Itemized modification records
----
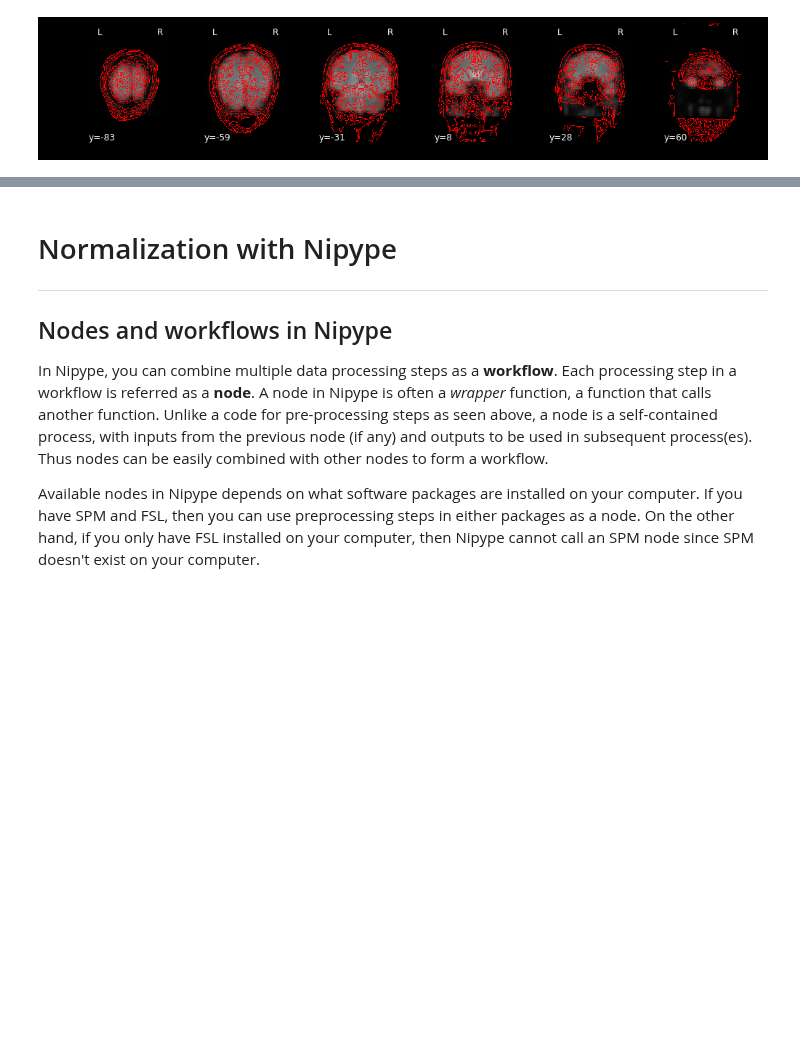
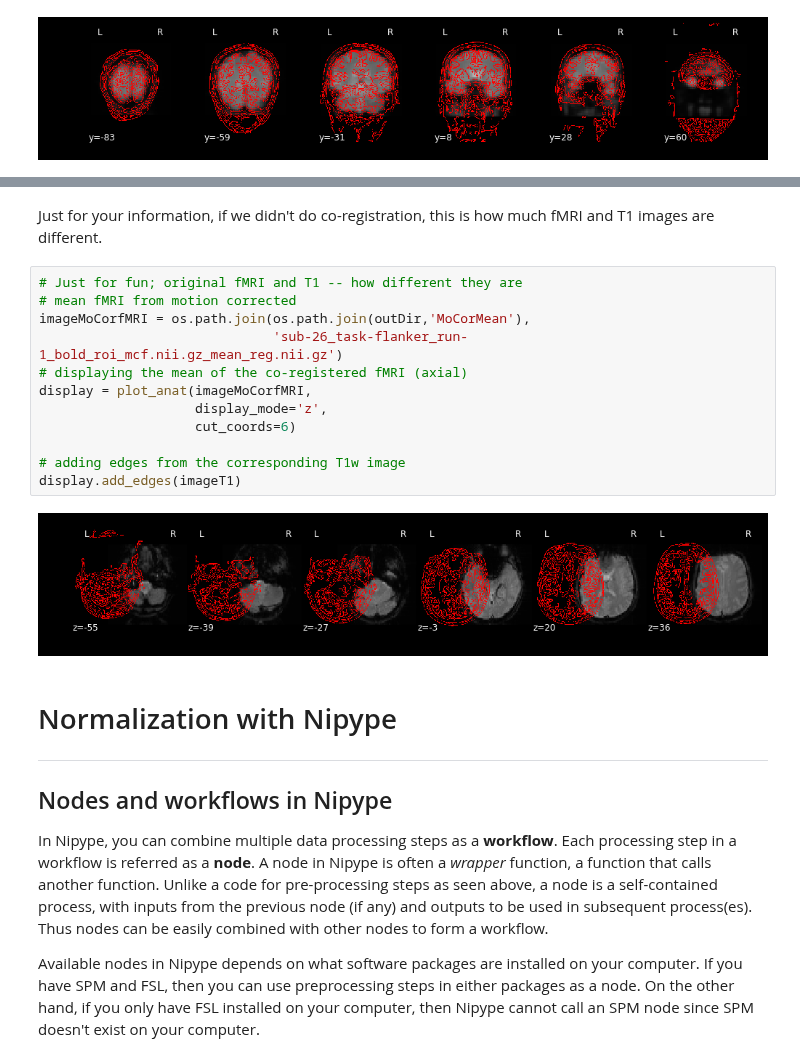
Before and after one commit to sathayas/JupyterfMRIFall2019, a Jupyter notebook: Normalization.ipynb, the cells around one changed output, grey strips where cells are left out. Cells and saved outputs as stored; diff of their text form; blank space fills up the shorter version.

Commit message:
Co-registration section completed

```diff
--- a/Normalization.ipynb
+++ b/Normalization.ipynb
@@ -418,3 +333,19 @@ In a typical normalization process with SPM or FSL, you may be able to choose a
+# %% [markdown]
+Just for your information, if we didn't do co-registration, this is how much fMRI and T1 images are different.
+# %%
+# Just for fun; original fMRI and T1 -- how different they are
+# mean fMRI from motion corrected
+imageMoCorfMRI = os.path.join(os.path.join(outDir,'MoCorMean'),
+                              'sub-26_task-flanker_run-1_bold_roi_mcf.nii.gz_mean_reg.nii.gz')
+# displaying the mean of the co-registered fMRI (axial)
+display = plot_anat(imageMoCorfMRI,
+                    display_mode='z',
+                    cut_coords=6)
+
+# adding edges from the corresponding T1w image
+display.add_edges(imageT1)
+# %% [output]
+[figure, added]
 # %% [markdown]
 # Normalization with Nipype
 <hr style="height:1px;border:none" />
```
Also changed, not shown: parts of 6 cells of this notebook.
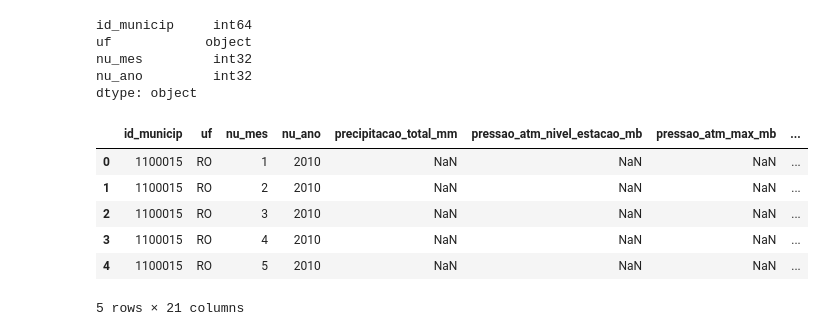
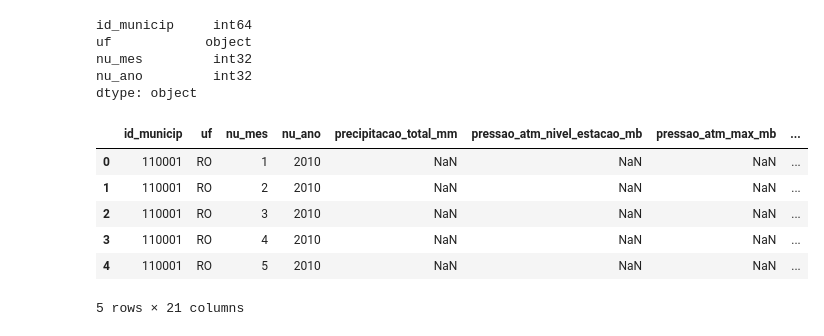
Before and after one commit to pdrmglc/ETL-ML-Dengue, a Jupyter notebook: src/etl/TL_silver_inmet.ipynb, the cells around one changed output. Drawn from its saved outputs; the diff is of its cells as text; code cells hidden in the pictures.

Commit message:
fix: correções em scripts para conversão automática da camada bronze em silver

```diff
--- a/src/etl/TL_silver_inmet.ipynb
+++ b/src/etl/TL_silver_inmet.ipynb
@@ -17,6 +17,7 @@ importlib.reload(toolkitETL)
 diretorio_src_etl = os.getcwd()
 diretorio_src = Path(diretorio_src_etl).parent.absolute()
 diretorio_base = Path(diretorio_src).parent.absolute()
+diretorio_base = "D:\\Mestrado_pedro"
 diretorio_data = os.path.join(diretorio_base, 'data')
 
 # Bronze
@@ -229,15 +260,15 @@ df_merged['id_municip'] = df_merged['id_municip'].apply(lambda x: str(x)[:-1])
 
 df_merged.to_csv(os.path.join(diretorio_inmet_tsv_silver, "municipio_mes_ano_precipitacao.tsv"), sep='\t', index=False)
 # %%
-# df_merged = pd.read_csv(os.path.join(diretorio_inmet_tsv_silver, "municipio_mes_ano_precipitacao.tsv"), sep='\t')
-# df_merged.head()
+df_merged = pd.read_csv(os.path.join(diretorio_inmet_tsv_silver, "municipio_mes_ano_precipitacao.tsv"), sep='\t')
+df_merged.head()
 # %% [output]
 |  | id_municip | uf | nu_mes | nu_ano | precipitacao_total_mm | pressao_atm_nivel_estacao_mb | pressao_atm_max_mb | ... |
-| 0 | 1100015 | RO | 1 | 2010 | NaN | NaN | NaN | ... |
-| 1 | 1100015 | RO | 2 | 2010 | NaN | NaN | NaN | ... |
-| 2 | 1100015 | RO | 3 | 2010 | NaN | NaN | NaN | ... |
-| 3 | 1100015 | RO | 4 | 2010 | NaN | NaN | NaN | ... |
-| 4 | 1100015 | RO | 5 | 2010 | NaN | NaN | NaN | ... |
+| 0 | 110001 | RO | 1 | 2010 | NaN | NaN | NaN | ... |
+| 1 | 110001 | RO | 2 | 2010 | NaN | NaN | NaN | ... |
+| 2 | 110001 | RO | 3 | 2010 | NaN | NaN | NaN | ... |
+| 3 | 110001 | RO | 4 | 2010 | NaN | NaN | NaN | ... |
+| 4 | 110001 | RO | 5 | 2010 | NaN | NaN | NaN | ... |
 5 rows × 21 columns
 # %%
 def fillna_with_group_median(df, group_cols):
```
Also changed, not shown: parts of 6 cells of this notebook, 5 other files.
----
* _ASSIGNED TASK_: Should a record include a picture, omit it from your copy and return the rest unchanged.

* _SOLUTION_:
Before and after one commit to sathayas/JupyterfMRIFall2019, a Jupyter notebook: Normalization.ipynb, the cells around one changed output, grey strips where cells are left out. Cells and saved outputs as stored; diff of their text form; blank space fills up the shorter version.

Commit message:
Co-registration section completed

```diff
--- a/Normalization.ipynb
+++ b/Normalization.ipynb
@@ -418,3 +333,19 @@ In a typical normalization process with SPM or FSL, you may be able to choose a
+# %% [markdown]
+Just for your information, if we didn't do co-registration, this is how much fMRI and T1 images are different.
+# %%
+# Just for fun; original fMRI and T1 -- how different they are
+# mean fMRI from motion corrected
+imageMoCorfMRI = os.path.join(os.path.join(outDir,'MoCorMean'),
+                              'sub-26_task-flanker_run-1_bold_roi_mcf.nii.gz_mean_reg.nii.gz')
+# displaying the mean of the co-registered fMRI (axial)
+display = plot_anat(imageMoCorfMRI,
+                    display_mode='z',
+                    cut_coords=6)
+
+# adding edges from the corresponding T1w image
+display.add_edges(imageT1)
+# %% [output]
+[figure, added]
 # %% [markdown]
 # Normalization with Nipype
 <hr style="height:1px;border:none" />
```
Also changed, not shown: parts of 6 cells of this notebook.
Before and after one commit to pdrmglc/ETL-ML-Dengue, a Jupyter notebook: src/etl/TL_silver_inmet.ipynb, the cells around one changed output. Drawn from its saved outputs; the diff is of its cells as text; code cells hidden in the pictures.

Commit message:
fix: correções em scripts para conversão automática da camada bronze em silver

```diff
--- a/src/etl/TL_silver_inmet.ipynb
+++ b/src/etl/TL_silver_inmet.ipynb
@@ -17,6 +17,7 @@ importlib.reload(toolkitETL)
 diretorio_src_etl = os.getcwd()
 diretorio_src = Path(diretorio_src_etl).parent.absolute()
 diretorio_base = Path(diretorio_src).parent.absolute()
+diretorio_base = "D:\\Mestrado_pedro"
 diretorio_data = os.path.join(diretorio_base, 'data')
 
 # Bronze
@@ -229,15 +260,15 @@ df_merged['id_municip'] = df_merged['id_municip'].apply(lambda x: str(x)[:-1])
 
 df_merged.to_csv(os.path.join(diretorio_inmet_tsv_silver, "municipio_mes_ano_precipitacao.tsv"), sep='\t', index=False)
 # %%
-# df_merged = pd.read_csv(os.path.join(diretorio_inmet_tsv_silver, "municipio_mes_ano_precipitacao.tsv"), sep='\t')
-# df_merged.head()
+df_merged = pd.read_csv(os.path.join(diretorio_inmet_tsv_silver, "municipio_mes_ano_precipitacao.tsv"), sep='\t')
+df_merged.head()
 # %% [output]
 |  | id_municip | uf | nu_mes | nu_ano | precipitacao_total_mm | pressao_atm_nivel_estacao_mb | pressao_atm_max_mb | ... |
-| 0 | 1100015 | RO | 1 | 2010 | NaN | NaN | NaN | ... |
-| 1 | 1100015 | RO | 2 | 2010 | NaN | NaN | NaN | ... |
-| 2 | 1100015 | RO | 3 | 2010 | NaN | NaN | NaN | ... |
-| 3 | 1100015 | RO | 4 | 2010 | NaN | NaN | NaN | ... |
-| 4 | 1100015 | RO | 5 | 2010 | NaN | NaN | NaN | ... |
+| 0 | 110001 | RO | 1 | 2010 | NaN | NaN | NaN | ... |
+| 1 | 110001 | RO | 2 | 2010 | NaN | NaN | NaN | ... |
+| 2 | 110001 | RO | 3 | 2010 | NaN | NaN | NaN | ... |
+| 3 | 110001 | RO | 4 | 2010 | NaN | NaN | NaN | ... |
+| 4 | 110001 | RO | 5 | 2010 | NaN | NaN | NaN | ... |
 5 rows × 21 columns
 # %%
 def fillna_with_group_median(df, group_cols):
```
Also changed, not shown: parts of 6 cells of this notebook, 5 other files.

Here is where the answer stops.